START Exercise inputs

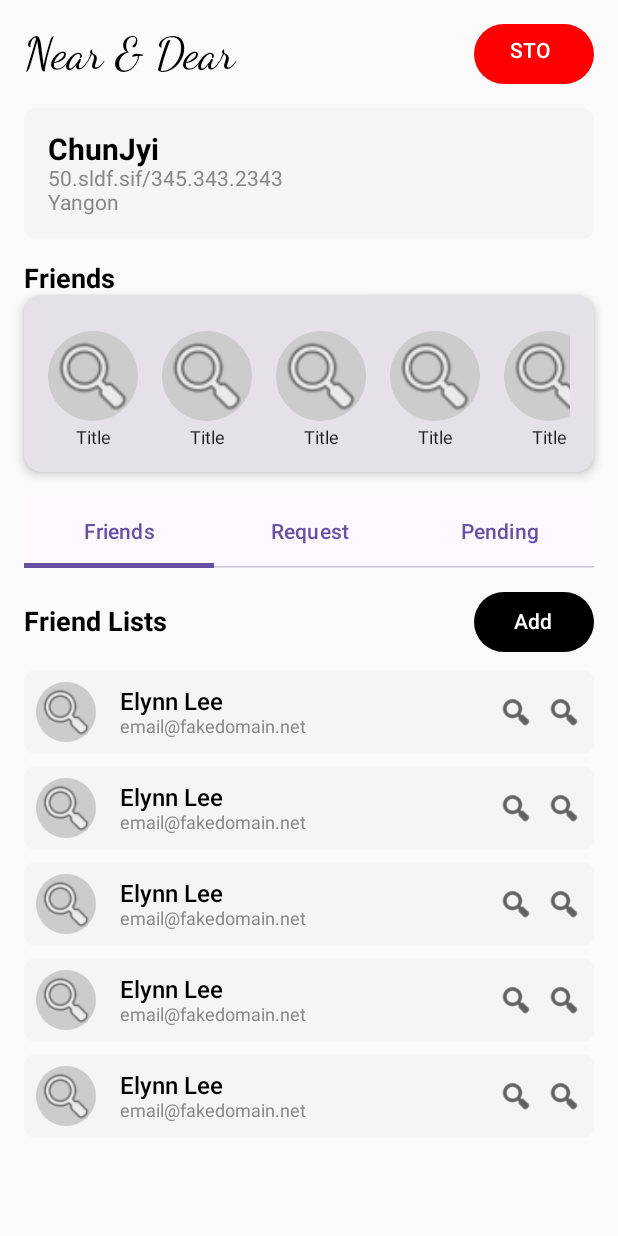
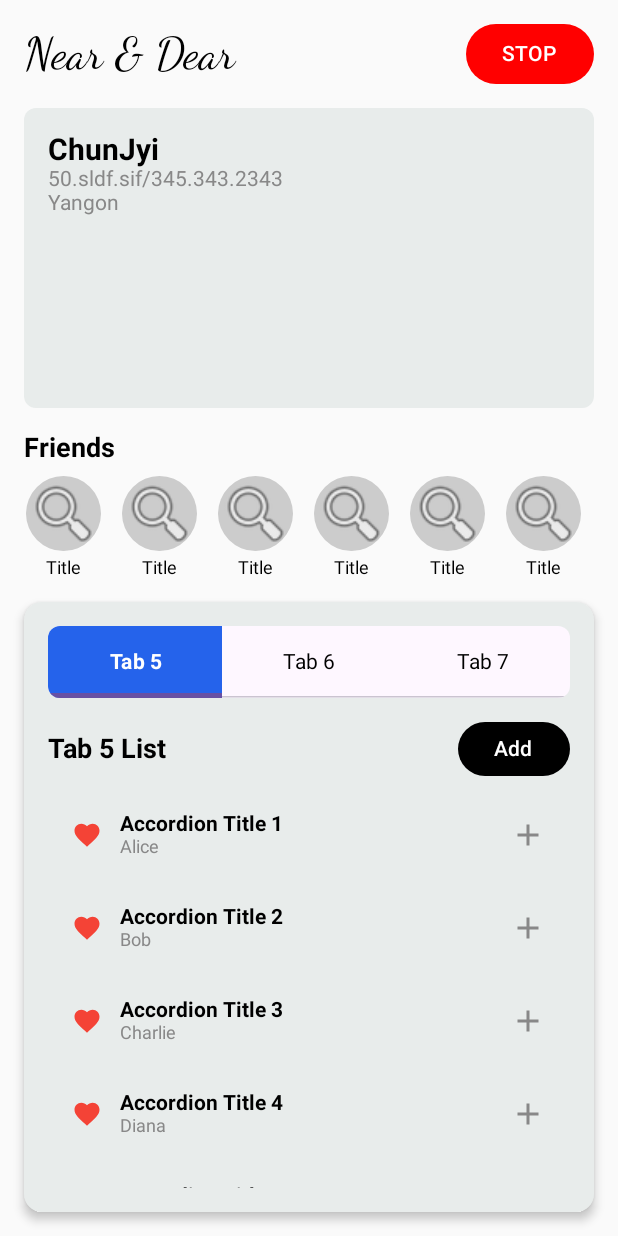
Before and after one commit to chunJyi/NearAndDear_Kotlin_V1, an Android app built with Jetpack Compose: the screen it shows after launch (MainActivity), on a phone screen of 412 x 824 dp. Run offline under Robolectric (Android 15) with nearby library versions, the light colour scheme and no system bars; libraries missing offline, so code that uses them is left out: io.github.jan.supabase; 1 statement that could not run was skipped.

Commit message:
UI Improvement

```diff
--- a/app/src/main/java/com/tc/nearanddear/model/LoginUser.kt
+++ b/app/src/main/java/com/tc/nearanddear/model/LoginUser.kt
@@ -11,7 +11,10 @@ data class LoginUser(
     val avatar_url: String,
     val location_model: LocationModel,
     val userID: String,
-    val updated_at: String
+    val updated_at: String,
+    val friendList: List<FriendModel> // Only stores userIDs
+
+
 )
 
 @Serializable
@@ -19,3 +22,19 @@ data class LocationModel(
     val latitude: Double,
     val longitude: Double
 )
+
+@Serializable
+data class FriendModel(
+    val userID: String,
+    val userName: String,
+    val state: State
+)
+
+@Serializable
+enum class State {
+    FRIEND,
+    REQUEST,
+    PENDING
+}
+
+// Friend Details
--- a/app/src/main/java/com/tc/nearanddear/services/AuthService.kt
+++ b/app/src/main/java/com/tc/nearanddear/services/AuthService.kt
@@ -76,7 +76,10 @@ object AuthService {
                 email = email,
                 avatar_url = avatarUrl,
                 location_model = LocationModel(0.0, 0.0),
-                updated_at = updatedAt
+                updated_at = updatedAt,
+                id = 34,
+                created_at ="lskdfskdfk",
+                friendList = TODO()
             )
 
             val existingUsers = client.from("loginUser")
--- a/app/src/main/java/com/tc/nearanddear/ui/screens/HomeScreen.kt
+++ b/app/src/main/java/com/tc/nearanddear/ui/screens/HomeScreen.kt
@@ -1,33 +1,37 @@
 package com.tc.nearanddear.ui.screens
 
-import androidx.compose.foundation.Image
-import androidx.compose.foundation.background
-import androidx.compose.foundation.horizontalScroll
+import androidx.compose.foundation.*
 import androidx.compose.foundation.layout.*
 import androidx.compose.foundation.lazy.LazyColumn
-import androidx.compose.foundation.rememberScrollState
+import androidx.compose.foundation.lazy.itemsIndexed
 import androidx.compose.foundation.shape.CircleShape
 import androidx.compose.foundation.shape.RoundedCornerShape
+import androidx.compose.material.icons.Icons
+import androidx.compose.material.icons.filled.*
 import androidx.compose.material3.*
 import androidx.compose.runtime.*
-import androidx.compose.ui.Alignment
+import androidx.compose.ui.*
 import androidx.compose.ui.Modifier
 import androidx.compose.ui.draw.clip
 import androidx.compose.ui.graphics.Color
 import androidx.compose.ui.res.painterResource
-import androidx.compose.ui.text.font.FontFamily
-import androidx.compose.ui.text.font.FontWeight
+import androidx.compose.ui.text.font.*
 import androidx.compose.ui.unit.dp
 import androidx.compose.ui.unit.sp
+import com.tc.nearanddear.model.FriendModel
+import com.tc.nearanddear.model.LocationModel
+import com.tc.nearanddear.model.LoginUser
+import com.tc.nearanddear.model.State
 
 @Composable
 fun HomeScreen() {
     val selectedTab = remember { mutableStateOf(0) }
-    val tabItems = listOf("Friends", "Request", "Pending")
+    val tabItems = listOf("Tab 5", "Tab 6", "Tab 7") // Updated to match the image
 
     Column(
         modifier = Modifier
             .fillMaxSize()
+            .verticalScroll(rememberScrollState())
             .padding(16.dp)
     ) {
         Header()
@@ -36,11 +40,34 @@ fun HomeScreen() {
         Spacer(modifier = Modifier.height(16.dp))
         FriendsStoryRow()
         Spacer(modifier = Modifier.height(16.dp))
-        FriendsTabs(tabItems, selectedTab.value) { selectedTab.value = it }
-        Spacer(modifier = Modifier.height(16.dp))
-        FriendListHeader()
-        Spacer(modifier = Modifier.height(8.dp))
-        FriendList()
+
+        Card(
+            modifier = Modifier
+                .fillMaxWidth()
+                .weight(1f),
+            shape = RoundedCornerShape(12.dp),
+            colors = CardDefaults.cardColors(containerColor = Color(0xFFE8ECEB)),
+            elevation = CardDefaults.cardElevation(4.dp)
+        ) {
+            Column(
+                modifier = Modifier
+                    .fillMaxSize()
+                    .padding(16.dp)
+            ) {
+                FriendsTabs(tabItems, selectedTab.value) { selectedTab.value = it }
+                Spacer(modifier = Modifier.height(16.dp))
+                FriendListHeader(tabItems[selectedTab.value])
+                Spacer(modifier = Modifier.height(8.dp))
+                Box(modifier = Modifier.fillMaxSize()) {
+                    when (selectedTab.value) {
+                        0 -> FriendList(loginUser.friendList.filter { it.state == State.FRIEND })
+                        1 -> FriendList(loginUser.friendList.filter { it.state == State.REQUEST })
+                        2 -> FriendList(loginUser.friendList.filter { it.state == State.PENDING })
+                    }
+                }
+            }
+        }
+
     }
 }
 
@@ -58,14 +85,12 @@ fun Header() {
             fontFamily = FontFamily.Cursive
         )
         Button(
-            onClick = { /* Handle STOP action */ },
+            onClick = { /* Handle STOP */ },
             colors = ButtonDefaults.buttonColors(
                 containerColor = Color.Red,
                 contentColor = Color.White
             ),
-            modifier = Modifier
-                .height(40.dp)
-                .width(80.dp)
+            modifier = Modifier.height(40.dp)
         ) {
             Text("STOP", fontSize = 14.sp)
         }
@@ -75,9 +100,9 @@ fun Header() {
 @Composable
 fun UserProfile() {
     Card(
-        modifier = Modifier.fillMaxWidth(),
+        modifier = Modifier.fillMaxWidth().height(200.dp),
         shape = RoundedCornerShape(8.dp),
-        colors = CardDefaults.cardColors(containerColor = Color(0xFFF5F5F5))
+        colors = CardDefaults.cardColors(containerColor = Color(0xFFE8ECEB))
     ) {
         Column(modifier = Modifier.padding(16.dp)) {
             Text("ChunJyi", fontSize = 20.sp, fontWeight = FontWeight.Bold)
@@ -89,65 +114,23 @@ fun UserProfile() {
 
 @Composable
 fun FriendsStoryRow() {
-    Text("Friends", fontSize = 18.sp, fontWeight = FontWeight.Bold)
-
-    Card(
-        modifier = Modifier
-            .fillMaxWidth(),
-        elevation = CardDefaults.cardElevation(defaultElevation = 4.dp),
-        shape = RoundedCornerShape(12.dp)
-    ) {
-        Column(modifier = Modifier.padding(16.dp)) {
-            Spacer(modifier = Modifier.height(8.dp))
-            Row(
-                modifier = Modifier
-                    .horizontalScroll(rememberScrollState())
-                    .fillMaxWidth()
-            ) {
-                repeat(6) {
-                    Column(
-                        horizontalAlignment = Alignment.CenterHorizontally,
-                        modifier = Modifier.padding(end = 16.dp)
-                    ) {
-                        Box(
-                            modifier = Modifier
-                                .size(60.dp)
-                                .clip(CircleShape)
-                                .background(Color.LightGray)
-                        ) {
-                            Image(
-                                painter = painterResource(id = android.R.drawable.ic_menu_search),
-                                contentDescription = "Avatar",
-                                modifier = Modifier.fillMaxSize()
-                            )
-                        }
-                        Text("Title", fontSize = 12.sp, modifier = Modifier.padding(top = 4.dp))
-                    }
-                }
-            }
-        }
-    }
-}
-
-
-@Composable
-fun FriendsStoryRowOld() {
-    Column {
+    Column(modifier = Modifier.fillMaxWidth()) {
         Text("Friends", fontSize = 18.sp, fontWeight = FontWeight.Bold)
         Spacer(modifier = Modifier.height(8.dp))
         Row(
             modifier = Modifier
                 .horizontalScroll(rememberScrollState())
                 .fillMaxWidth()
+                .padding(horizontal = 1.dp)
         ) {
             repeat(6) {
                 Column(
                     horizontalAlignment = Alignment.CenterHorizontally,
-                    modifier = Modifier.padding(end = 16.dp)
+                    modifier = Modifier.padding(end = 14.dp)
                 ) {
                     Box(
                         modifier = Modifier
-                            .size(60.dp)
+                            .size(50.dp)
                             .clip(CircleShape)
                             .background(Color.LightGray)
                     ) {
@@ -166,34 +149,51 @@ fun FriendsStoryRowOld() {
 
 @Composable
 fun FriendsTabs(tabs: List<String>, selectedTab: Int, onTabSelected: (Int) -> Unit) {
-    TabRow(selectedTabIndex = selectedTab) {
+    TabRow(
+        selectedTabIndex = selectedTab,
+        modifier = Modifier
+            .clip(RoundedCornerShape(8.dp))
+            .background(Color(0xFFE8ECEB)),
+        contentColor = Color.Black
+    ) {
         tabs.forEachIndexed { index, title ->
             Tab(
                 selected = selectedTab == index,
                 onClick = { onTabSelected(index) },
-                text = { Text(title) }
+                modifier = if (selectedTab == index) {
+                    Modifier
+                        .background(Color(0xFF2563EB))
+                        .clip(RoundedCornerShape(8.dp))
+                } else {
+                    Modifier
+                },
+                text = {
+                    Text(
+                        title,
+                        color = if (selectedTab == index) Color.White else Color.Black,
+                        fontWeight = if (selectedTab == index) FontWeight.Bold else FontWeight.Normal
+                    )
+                }
             )
         }
     }
 }
 
 @Composable
-fun FriendListHeader() {
+fun FriendListHeader(title: String) {
     Row(
         modifier = Modifier.fillMaxWidth(),
         horizontalArrangement = Arrangement.SpaceBetween,
         verticalAlignment = Alignment.CenterVertically
     ) {
-        Text("Friend Lists", fontSize = 18.sp, fontWeight = FontWeight.Bold)
+        Text("$title List", fontSize = 18.sp, fontWeight = FontWeight.Bold)
         Button(
-            onClick = { /* Handle Add action */ },
+            onClick = { /* Add action */ },
             colors = ButtonDefaults.buttonColors(
                 containerColor = Color.Black,
                 contentColor = Color.White
             ),
-            modifier = Modifier
-                .height(40.dp)
-                .width(80.dp)
+            modifier = Modifier.height(36.dp)
         ) {
             Text("Add", fontSize = 14.sp)
         }
@@ -201,58 +201,98 @@ fun FriendListHeader() {
 }
 
 @Composable
-fun FriendList() {
+fun FriendList(friends: List<FriendModel>) {
+    var expandedIndex by remember { mutableStateOf(-1) }
+
     LazyColumn {
-        items(5) {
-            FriendItem()
+        itemsIndexed(friends) { index, item ->
+            val isExpanded = expandedIndex == index
+            Column(
+                modifier = Modifier
+                    .fillMaxWidth()
+                    .clickable { expandedIndex = if (isExpanded) -1 else index }
+                    .padding(16.dp)
+            ) {
+                Row(verticalAlignment = Alignment.CenterVertically) {
+                    Icon(
+                        imageVector = when (item.state) {
+                            State.FRIEND -> Icons.Default.Favorite
+                            State.REQUEST -> Icons.Default.Star
+                            State.PENDING -> Icons.Default.Star
+                            else -> Icons.Default.Person
+                        },
+                        contentDescription = null,
+                        tint = when (item.state) {
+                            State.FRIEND -> Color(0xFFF44336) // Red heart
+                            State.REQUEST -> Color(0xFFFFA000) // Yellow star
+                            State.PENDING -> Color(0xFF2563EB) // Blue circle
+                            else -> Color.Gray
+                        },
+                        modifier = Modifier.size(20.dp)
+                    )
+                    Spacer(modifier = Modifier.width(12.dp))
+                    Column(modifier = Modifier.weight(1f)) {
+                        Text(
+                            "Accordion Title ${index + 1}",
+                            fontWeight = FontWeight.Bold
+                        ) // Matches image
+                        Text(item.userName, fontSize = 12.sp, color = Color.Gray)
+                    }
+                    Icon(
+                        imageVector = if (isExpanded) Icons.Default.ArrowDropDown else Icons.Default.Add,
+                        contentDescription = null,
+                        tint = Color.Gray
+                    )
+                }
+
+                if (isExpanded) {
+                    Spacer(modifier = Modifier.height(8.dp))
+                    Text(
+                        "Extra actions or details here...",
+                        fontSize = 13.sp,
+                        color = Color.DarkGray
+                    )
+                }
+            }
         }
     }
 }
 
-@Composable
-fun FriendItem() {
-    Card(
-        modifier = Modifier
-            .fillMaxWidth()
-            .padding(vertical = 4.dp),
-        shape = RoundedCornerShape(8.dp),
-        colors = CardDefaults.cardColors(containerColor = Color(0xFFF5F5F5))
-    ) {
-        Row(
-            modifier = Modifier
-                .fillMaxWidth()
-                .padding(8.dp),
-            verticalAlignment = Alignment.CenterVertically
-        ) {
-            Box(
-                modifier = Modifier
-                    .size(40.dp)
-                    .clip(CircleShape)
-                    .background(Color.LightGray)
-            ) {
-                Image(
-                    painter = painterResource(id = android.R.drawable.ic_menu_search),
-                    contentDescription = "Friend Avatar",
-                    modifier = Modifier.fillMaxSize()
-                )
-            }
-            Spacer(modifier = Modifier.width(16.dp))
-            Column {
-                Text("Elynn Lee", fontSize = 16.sp, fontWeight = FontWeight.Medium)
-                Text("email@fakedomain.net", fontSize = 12.sp, color = Color.Gray)
-            }
-            Spacer(modifier = Modifier.weight(1f))
-            Icon(
-                painter = painterResource(id = android.R.drawable.ic_menu_search),
-                contentDescription = "Like",
-                modifier = Modifier.size(24.dp)
-            )
-            Spacer(modifier = Modifier.width(8.dp))
-            Icon(
-                painter = painterResource(id = android.R.drawable.ic_menu_search),
-                contentDescription = "Chat",
-                modifier = Modifier.size(24.dp)
-            )
-        }
-    }
-}
+val friendDetailsList = listOf(
+    // FRIENDS (5)
+    FriendModel("uid_friend1", "Alice", State.FRIEND),
+    FriendModel("uid_friend2", "Bob", State.FRIEND),
+    FriendModel("uid_friend3", "Charlie", State.FRIEND),
+    FriendModel("uid_friend4", "Diana", State.FRIEND),
+    FriendModel("uid_friend5", "Ethan", State.FRIEND),
+
+    // REQUESTS (4)
+    FriendModel("uid_request1", "Fiona", State.REQUEST),
+    FriendModel("uid_request2", "George", State.REQUEST),
+    FriendModel("uid_request3", "Hannah", State.REQUEST),
+    FriendModel("uid_request4", "Ivan", State.REQUEST),
+
+    // PENDING (10)
+    FriendModel("uid_pending1", "Jack", State.PENDING),
+    FriendModel("uid_pending2", "Kara", State.PENDING),
+    FriendModel("uid_pending3", "Leo", State.PENDING),
+    FriendModel("uid_pending4", "Maya", State.PENDING),
+    FriendModel("uid_pending5", "Nina", State.PENDING),
+    FriendModel("uid_pending6", "Oscar", State.PENDING),
+    FriendModel("uid_pending7", "Pia", State.PENDING),
+    FriendModel("uid_pending8", "Quinn", State.PENDING),
+    FriendModel("uid_pending9", "Ravi", State.PENDING),
+    FriendModel("uid_pending10", "Sasha", State.PENDING)
+)
+
+val loginUser = LoginUser(
+    id = 1L,
+    created_at = "2025-04-12T10:00:00Z",
+    name = "Test User",
+    email = "testuser@example.com",
+    avatar_url = "https://example.com/avatar/testuser.jpg",
+    location_model = LocationModel(12.9716, 77.5946),
+    userID = "uid_testuser",
+    updated_at = "2025-04-12T12:00:00Z",
+    friendList = friendDetailsList
+)
--- a/gradle/libs.versions.toml
+++ b/gradle/libs.versions.toml
@@ -8,6 +8,7 @@ espressoCore = "3.6.1"
 lifecycleRuntimeKtx = "2.8.7"
 activityCompose = "1.10.1"
 composeBom = "2024.09.00"
+material3 = "5.6.8"
 
 [libraries]
 androidx-core-ktx = { group = "androidx.core", name = "core-ktx", version.ref = "coreKtx" }
@@ -24,6 +25,7 @@ androidx-ui-tooling-preview = { group = "androidx.compose.ui", name = "ui-toolin
 androidx-ui-test-manifest = { group = "androidx.compose.ui", name = "ui-test-manifest" }
 androidx-ui-test-junit4 = { group = "androidx.compose.ui", name = "ui-test-junit4" }
 androidx-material3 = { group = "androidx.compose.material3", name = "material3" }
+material3 = { module = "androidx.compose.material3:material3", version.ref = "material3" }
 
 [plugins]
 android-application = { id = "com.android.application", version.ref = "agp" }
```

END Exercise inputs

[Task item] Count every line of the records above in which the string "Handle" appears. The number alone is to be given.

[Written reply] 3